▸ EXERCISE OBJECTIVE: Omit the images and reproduce the rest of the entries exactly.

▸ LISTED ENTRIES:
____
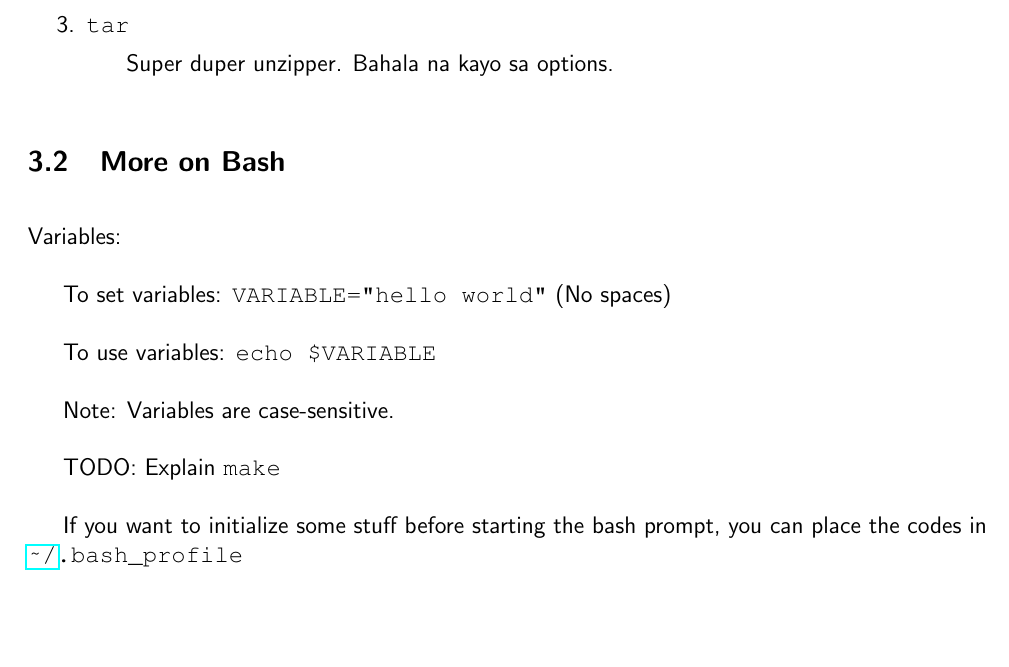
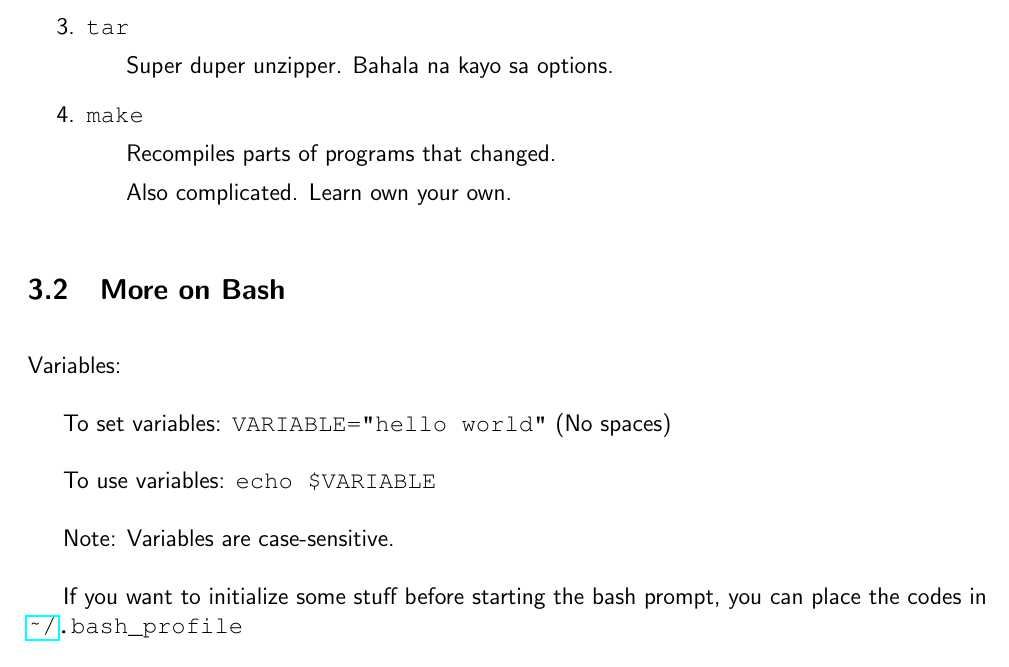
Before and after one commit to UP-MIT-GSL/documents, a LaTeX document (unix_cheat_sheet.tex): part of page 8 of 8, cut so that both start at the same text, the shorter picture padded with empty space. Compiled offline with pdfLaTeX.

Commit message:
Described make

```diff
--- a/unix_cheat_sheet.tex
+++ b/unix_cheat_sheet.tex
@@ -319,6 +319,10 @@ Using curly braces (\texttt{\{\}}) in a command causes it to expand the command.
 
 \item{\texttt{tar}}
   \subitem{Super duper unzipper. Bahala na kayo sa options.}
+
+\item{\texttt{make}}
+  \subitem{Recompiles parts of programs that changed.}
+  \subitem{Also complicated. Learn own your own.}
 \end{enumerate}
 
 \subsection{More on Bash}
@@ -332,8 +336,6 @@ To use variables:
 
 Note: Variables are case-sensitive.
 
-TODO: Explain \texttt{make}
-
 If you want to initialize some stuff before starting the bash prompt, you can place the codes in \\ \texttt{\urlwofont{~/}.bash\char`_profile}
 
 
```
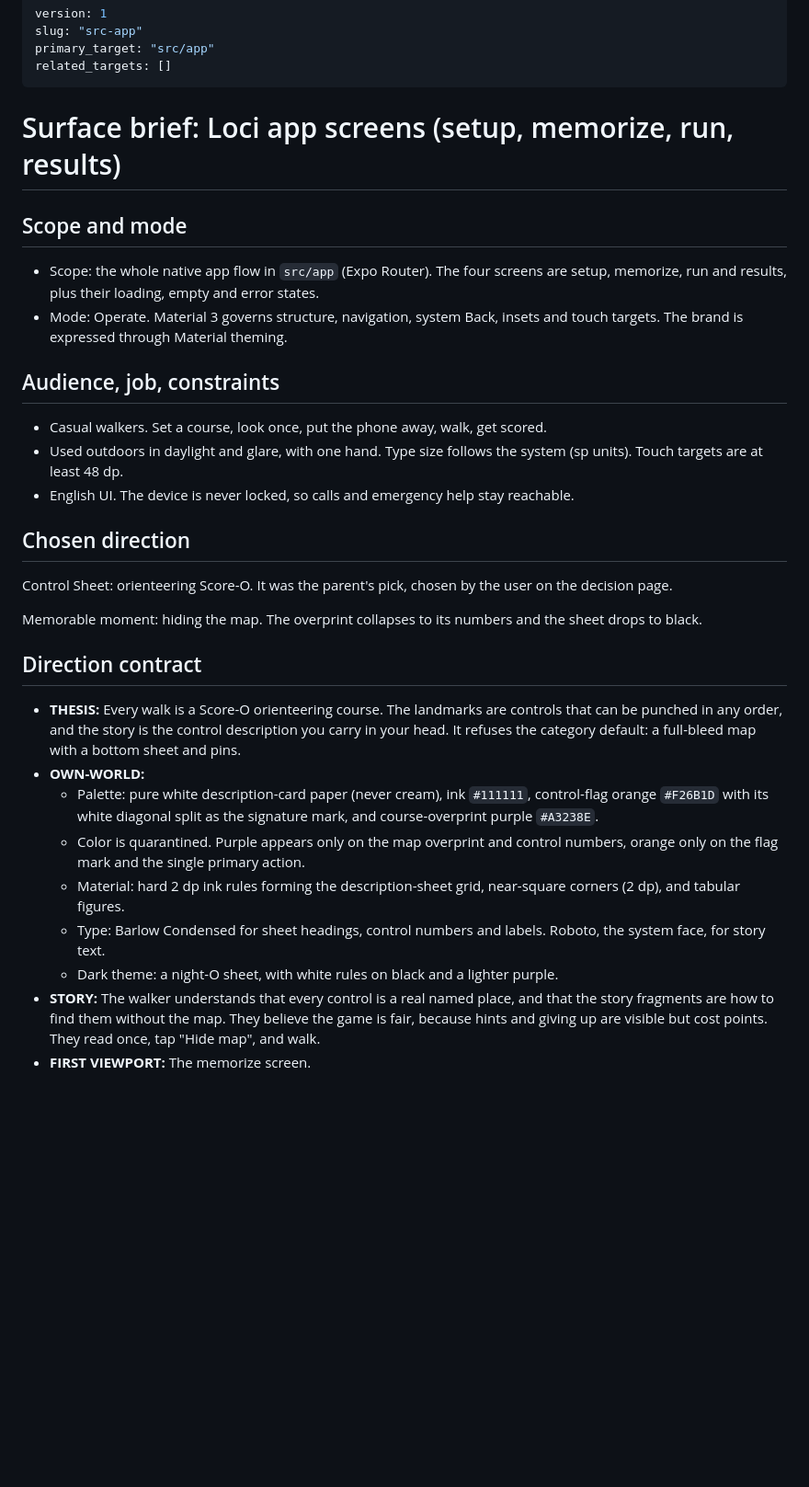
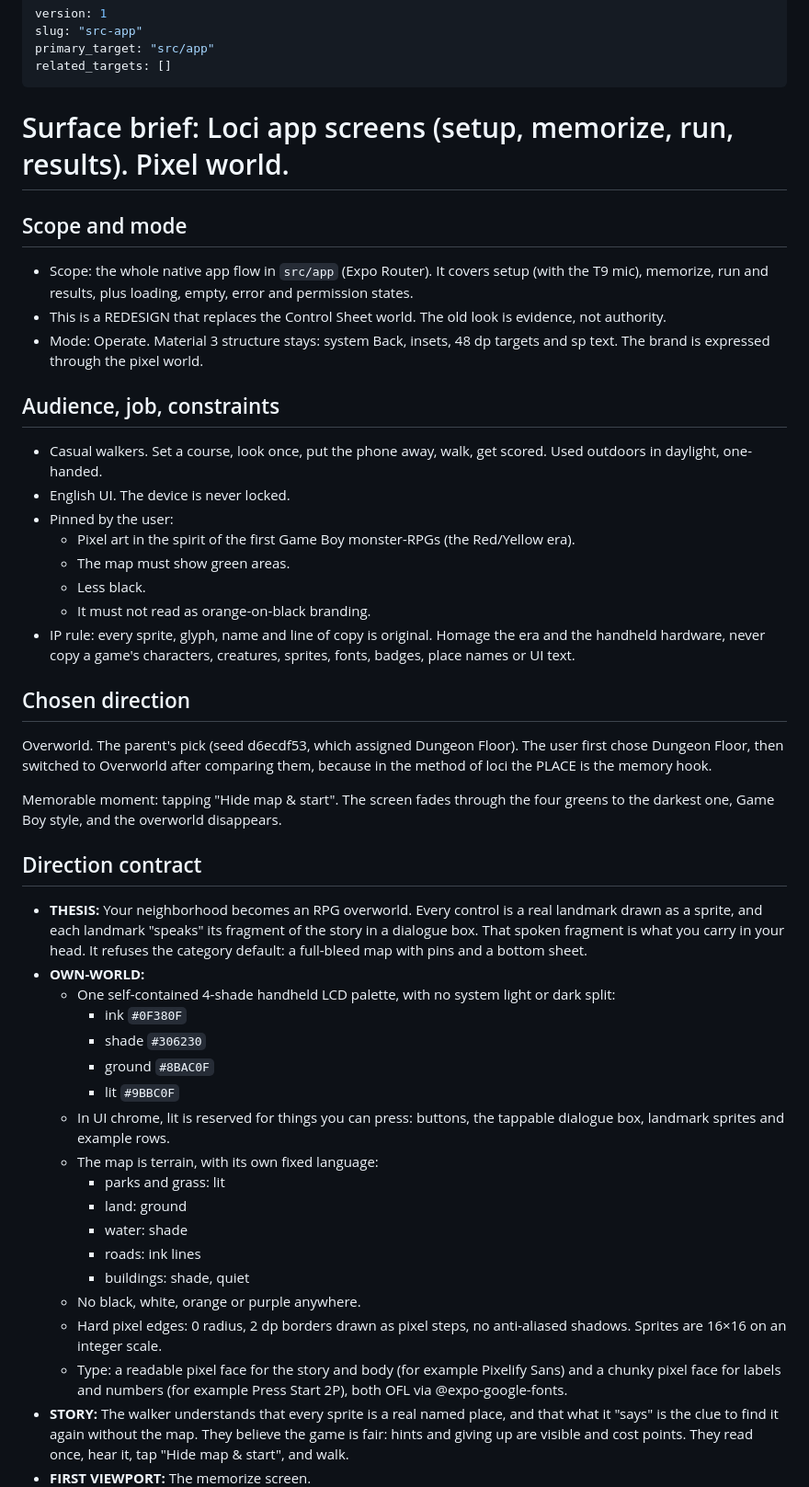
Before and after one commit to teofurlan/loci, a Markdown page: .impeccable/surfaces/src-app.md, the part around one of its changes. Shown at 92% size. Rendered like a GitHub page; blank space fills up the shorter version.

Commit message:
docs(design): replace the direction contract with the Overworld pixel world

```diff
--- a/.impeccable/surfaces/src-app.md
+++ b/.impeccable/surfaces/src-app.md
@@ -5,29 +5,45 @@ primary_target: "src/app"
 related_targets: []
 ---
 
-# Surface brief: Loci app screens (setup, memorize, run, results)
+# Surface brief: Loci app screens (setup, memorize, run, results). Pixel world.
 
 ## Scope and mode
-- Scope: the whole native app flow in `src/app` (Expo Router). The four screens are setup, memorize, run and results, plus their loading, empty and error states.
-- Mode: Operate. Material 3 governs structure, navigation, system Back, insets and touch targets. The brand is expressed through Material theming.
+- Scope: the whole native app flow in `src/app` (Expo Router). It covers setup (with the T9 mic), memorize, run and results, plus loading, empty, error and permission states.
+- This is a REDESIGN that replaces the Control Sheet world. The old look is evidence, not authority.
+- Mode: Operate. Material 3 structure stays: system Back, insets, 48 dp targets and sp text. The brand is expressed through the pixel world.
 
 ## Audience, job, constraints
-- Casual walkers. Set a course, look once, put the phone away, walk, get scored.
-- Used outdoors in daylight and glare, with one hand. Type size follows the system (sp units). Touch targets are at least 48 dp.
-- English UI. The device is never locked, so calls and emergency help stay reachable.
+- Casual walkers. Set a course, look once, put the phone away, walk, get scored. Used outdoors in daylight, one-handed.
+- English UI. The device is never locked.
+- Pinned by the user:
+  - Pixel art in the spirit of the first Game Boy monster-RPGs (the Red/Yellow era).
+  - The map must show green areas.
+  - Less black.
+  - It must not read as orange-on-black branding.
+- IP rule: every sprite, glyph, name and line of copy is original. Homage the era and the handheld hardware, never copy a game's characters, creatures, sprites, fonts, badges, place names or UI text.
 
 ## Chosen direction
-Control Sheet: orienteering Score-O. It was the parent's pick, chosen by the user on the decision page.
+Overworld. The parent's pick (seed d6ecdf53, which assigned Dungeon Floor). The user first chose Dungeon Floor, then switched to Overworld after comparing them, because in the method of loci the PLACE is the memory hook.
 
-Memorable moment: hiding the map. The overprint collapses to its numbers and the sheet drops to black.
+Memorable moment: tapping "Hide map & start". The screen fades through the four greens to the darkest one, Game Boy style, and the overworld disappears.
 
 ## Direction contract
-- **THESIS:** Every walk is a Score-O orienteering course. The landmarks are controls that can be punched in any order, and the story is the control description you carry in your head. It refuses the category default: a full-bleed map with a bottom sheet and pins.
+- **THESIS:** Your neighborhood becomes an RPG overworld. Every control is a real landmark drawn as a sprite, and each landmark "speaks" its fragment of the story in a dialogue box. That spoken fragment is what you carry in your head. It refuses the category default: a full-bleed map with pins and a bottom sheet.
 - **OWN-WORLD:**
-  - Palette: pure white description-card paper (never cream), ink `#111111`, control-flag orange `#F26B1D` with its white diagonal split as the signature mark, and course-overprint purple `#A3238E`.
-  - Color is quarantined. Purple appears only on the map overprint and control numbers, orange only on the flag mark and the single primary action.
-  - Material: hard 2 dp ink rules forming the description-sheet grid, near-square corners (2 dp), and tabular figures.
-  - Type: Barlow Condensed for sheet headings, control numbers and labels. Roboto, the system face, for story text.
-  - Dark theme: a night-O sheet, with white rules on black and a lighter purple.
-- **STORY:** The walker understands that every control is a real named place, and that the story fragments are how to find them without the map. They believe the game is fair, because hints and giving up are visible but cost points. They read once, tap "Hide map", and walk.
+  - One self-contained 4-shade handheld LCD palette, with no system light or dark split:
+    - ink `#0F380F`
+    - shade `#306230`
+    - ground `#8BAC0F`
+    - lit `#9BBC0F`
+  - In UI chrome, lit is reserved for things you can press: buttons, the tappable dialogue box, landmark sprites and example rows.
+  - The map is terrain, with its own fixed language:
+    - parks and grass: lit
+    - land: ground
+    - water: shade
+    - roads: ink lines
+    - buildings: shade, quiet
+  - No black, white, orange or purple anywhere.
+  - Hard pixel edges: 0 radius, 2 dp borders drawn as pixel steps, no anti-aliased shadows. Sprites are 16×16 on an integer scale.
+  - Type: a readable pixel face for the story and body (for example Pixelify Sans) and a chunky pixel face for labels and numbers (for example Press Start 2P), both OFL via @expo-google-fonts.
+- **STORY:** The walker understands that every sprite is a real named place, and that what it "says" is the clue to find it again without the map. They believe the game is fair: hints and giving up are visible and cost points. They read once, hear it, tap "Hide map & start", and walk.
 - **FIRST VIEWPORT:** The memorize screen.
```
Also changed, not shown: other parts of .impeccable/surfaces/src-app.md (+16 -12 lines).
____
▸ SOLUTION TO THIS PROBLEM:
Before and after one commit to UP-MIT-GSL/documents, a LaTeX document (unix_cheat_sheet.tex): part of page 8 of 8, cut so that both start at the same text, the shorter picture padded with empty space. Compiled offline with pdfLaTeX.

Commit message:
Described make

```diff
--- a/unix_cheat_sheet.tex
+++ b/unix_cheat_sheet.tex
@@ -319,6 +319,10 @@ Using curly braces (\texttt{\{\}}) in a command causes it to expand the command.
 
 \item{\texttt{tar}}
   \subitem{Super duper unzipper. Bahala na kayo sa options.}
+
+\item{\texttt{make}}
+  \subitem{Recompiles parts of programs that changed.}
+  \subitem{Also complicated. Learn own your own.}
 \end{enumerate}
 
 \subsection{More on Bash}
@@ -332,8 +336,6 @@ To use variables:
 
 Note: Variables are case-sensitive.
 
-TODO: Explain \texttt{make}
-
 If you want to initialize some stuff before starting the bash prompt, you can place the codes in \\ \texttt{\urlwofont{~/}.bash\char`_profile}
 
 
```
Before and after one commit to teofurlan/loci, a Markdown page: .impeccable/surfaces/src-app.md, the part around one of its changes. Shown at 92% size. Rendered like a GitHub page; blank space fills up the shorter version.

Commit message:
docs(design): replace the direction contract with the Overworld pixel world

```diff
--- a/.impeccable/surfaces/src-app.md
+++ b/.impeccable/surfaces/src-app.md
@@ -5,29 +5,45 @@ primary_target: "src/app"
 related_targets: []
 ---
 
-# Surface brief: Loci app screens (setup, memorize, run, results)
+# Surface brief: Loci app screens (setup, memorize, run, results). Pixel world.
 
 ## Scope and mode
-- Scope: the whole native app flow in `src/app` (Expo Router). The four screens are setup, memorize, run and results, plus their loading, empty and error states.
-- Mode: Operate. Material 3 governs structure, navigation, system Back, insets and touch targets. The brand is expressed through Material theming.
+- Scope: the whole native app flow in `src/app` (Expo Router). It covers setup (with the T9 mic), memorize, run and results, plus loading, empty, error and permission states.
+- This is a REDESIGN that replaces the Control Sheet world. The old look is evidence, not authority.
+- Mode: Operate. Material 3 structure stays: system Back, insets, 48 dp targets and sp text. The brand is expressed through the pixel world.
 
 ## Audience, job, constraints
-- Casual walkers. Set a course, look once, put the phone away, walk, get scored.
-- Used outdoors in daylight and glare, with one hand. Type size follows the system (sp units). Touch targets are at least 48 dp.
-- English UI. The device is never locked, so calls and emergency help stay reachable.
+- Casual walkers. Set a course, look once, put the phone away, walk, get scored. Used outdoors in daylight, one-handed.
+- English UI. The device is never locked.
+- Pinned by the user:
+  - Pixel art in the spirit of the first Game Boy monster-RPGs (the Red/Yellow era).
+  - The map must show green areas.
+  - Less black.
+  - It must not read as orange-on-black branding.
+- IP rule: every sprite, glyph, name and line of copy is original. Homage the era and the handheld hardware, never copy a game's characters, creatures, sprites, fonts, badges, place names or UI text.
 
 ## Chosen direction
-Control Sheet: orienteering Score-O. It was the parent's pick, chosen by the user on the decision page.
+Overworld. The parent's pick (seed d6ecdf53, which assigned Dungeon Floor). The user first chose Dungeon Floor, then switched to Overworld after comparing them, because in the method of loci the PLACE is the memory hook.
 
-Memorable moment: hiding the map. The overprint collapses to its numbers and the sheet drops to black.
+Memorable moment: tapping "Hide map & start". The screen fades through the four greens to the darkest one, Game Boy style, and the overworld disappears.
 
 ## Direction contract
-- **THESIS:** Every walk is a Score-O orienteering course. The landmarks are controls that can be punched in any order, and the story is the control description you carry in your head. It refuses the category default: a full-bleed map with a bottom sheet and pins.
+- **THESIS:** Your neighborhood becomes an RPG overworld. Every control is a real landmark drawn as a sprite, and each landmark "speaks" its fragment of the story in a dialogue box. That spoken fragment is what you carry in your head. It refuses the category default: a full-bleed map with pins and a bottom sheet.
 - **OWN-WORLD:**
-  - Palette: pure white description-card paper (never cream), ink `#111111`, control-flag orange `#F26B1D` with its white diagonal split as the signature mark, and course-overprint purple `#A3238E`.
-  - Color is quarantined. Purple appears only on the map overprint and control numbers, orange only on the flag mark and the single primary action.
-  - Material: hard 2 dp ink rules forming the description-sheet grid, near-square corners (2 dp), and tabular figures.
-  - Type: Barlow Condensed for sheet headings, control numbers and labels. Roboto, the system face, for story text.
-  - Dark theme: a night-O sheet, with white rules on black and a lighter purple.
-- **STORY:** The walker understands that every control is a real named place, and that the story fragments are how to find them without the map. They believe the game is fair, because hints and giving up are visible but cost points. They read once, tap "Hide map", and walk.
+  - One self-contained 4-shade handheld LCD palette, with no system light or dark split:
+    - ink `#0F380F`
+    - shade `#306230`
+    - ground `#8BAC0F`
+    - lit `#9BBC0F`
+  - In UI chrome, lit is reserved for things you can press: buttons, the tappable dialogue box, landmark sprites and example rows.
+  - The map is terrain, with its own fixed language:
+    - parks and grass: lit
+    - land: ground
+    - water: shade
+    - roads: ink lines
+    - buildings: shade, quiet
+  - No black, white, orange or purple anywhere.
+  - Hard pixel edges: 0 radius, 2 dp borders drawn as pixel steps, no anti-aliased shadows. Sprites are 16×16 on an integer scale.
+  - Type: a readable pixel face for the story and body (for example Pixelify Sans) and a chunky pixel face for labels and numbers (for example Press Start 2P), both OFL via @expo-google-fonts.
+- **STORY:** The walker understands that every sprite is a real named place, and that what it "says" is the clue to find it again without the map. They believe the game is fair: hints and giving up are visible and cost points. They read once, hear it, tap "Hide map & start", and walk.
 - **FIRST VIEWPORT:** The memorize screen.
```
Also changed, not shown: other parts of .impeccable/surfaces/src-app.md (+16 -12 lines).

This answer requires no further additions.